|what to do with the concrete canoe?|
“This is an enormous material fl ow, but at the moment there is no effective recycling method for concrete rubble” explains Volker Thome from the Fraunhofer Institute for Building Physics IBP from the Concrete Technology Group in Holzkirchen. The current method is to shred the concrete, which produces huge amounts of dust. At best, the stone fragments end up as sub-base for roads. “This is downcycling,” explains Thome, in other words, simply the reutilization of raw materials, the quality of which deteriorates from process to process. On the other hand, if it were possible to separate the stone particles from the cement stone, the gravel could easily be reused as an aggregate in new cement – a first decisive step in the direction of recycling waste concrete. “The recovery of valuable aggregate from waste concrete would multiply the recycling rate by a factor of around ten and thereby increase it to 80 percent,” says Thome. If it were also possible to obtain a cement substitute from waste concrete, the cement industry’s CO2 emissions would be considerably reduced.
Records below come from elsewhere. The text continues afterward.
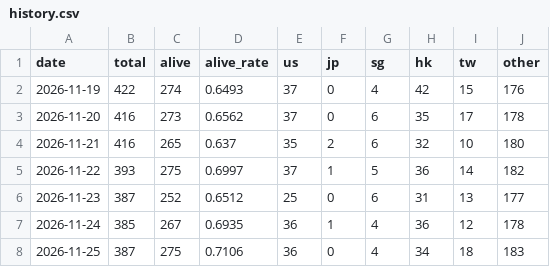
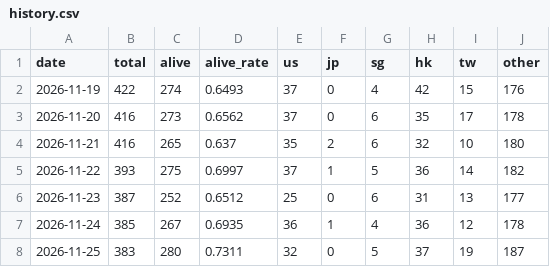
Before and after one commit to BruceWayen/crazygeeky, a CSV file: data/history.csv, drawn as a sheet.

Commit message:
auto: update data/history.csv (2026-11-25)

```diff
--- a/data/history.csv
+++ b/data/history.csv
@@ -7,2 +7,2 @@ date,total,alive,alive_rate,us,jp,sg,hk,tw,other
 2026-11-24,385,267,0.6935,36,1,4,36,12,178
-2026-11-25,387,275,0.7106,36,0,4,34,18,183
+2026-11-25,383,280,0.7311,32,0,5,37,19,187
```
To achieve these goals Thome revived a method that Russian scientists already developed in the 1940s then put on ice: electrodynamic fragmentation. This method allows the concrete to be broken down into its individual components – aggregate and cement stone.
Recycling valuable components
Using this approach, the researchers in Holzkirchen are unleashing a veritable storm of lightning bolts. “Normally, lightening prefers to travel through air or water, not through solids,” says Thomas. To ensure the bolt strikes and penetrates the concrete, the expert uses the Russian scientists‘ expertise. More than 70 years ago they discovered that the dieletric strength, i.e. the resistance of every fl uid or solid to an electrical impulse, is not a physical constant, but changes with the duration of the lightning. “With an extremely short fl ash of lightning – less than 500 nanoseconds – water suddenly attains a greater dielectric strength than most solids,” explains Thome. In simple terms, this means that if the concrete is under water and researchers generate a 150 nanosecond bolt of lightning the discharge runs preferably through the solid and not through the water.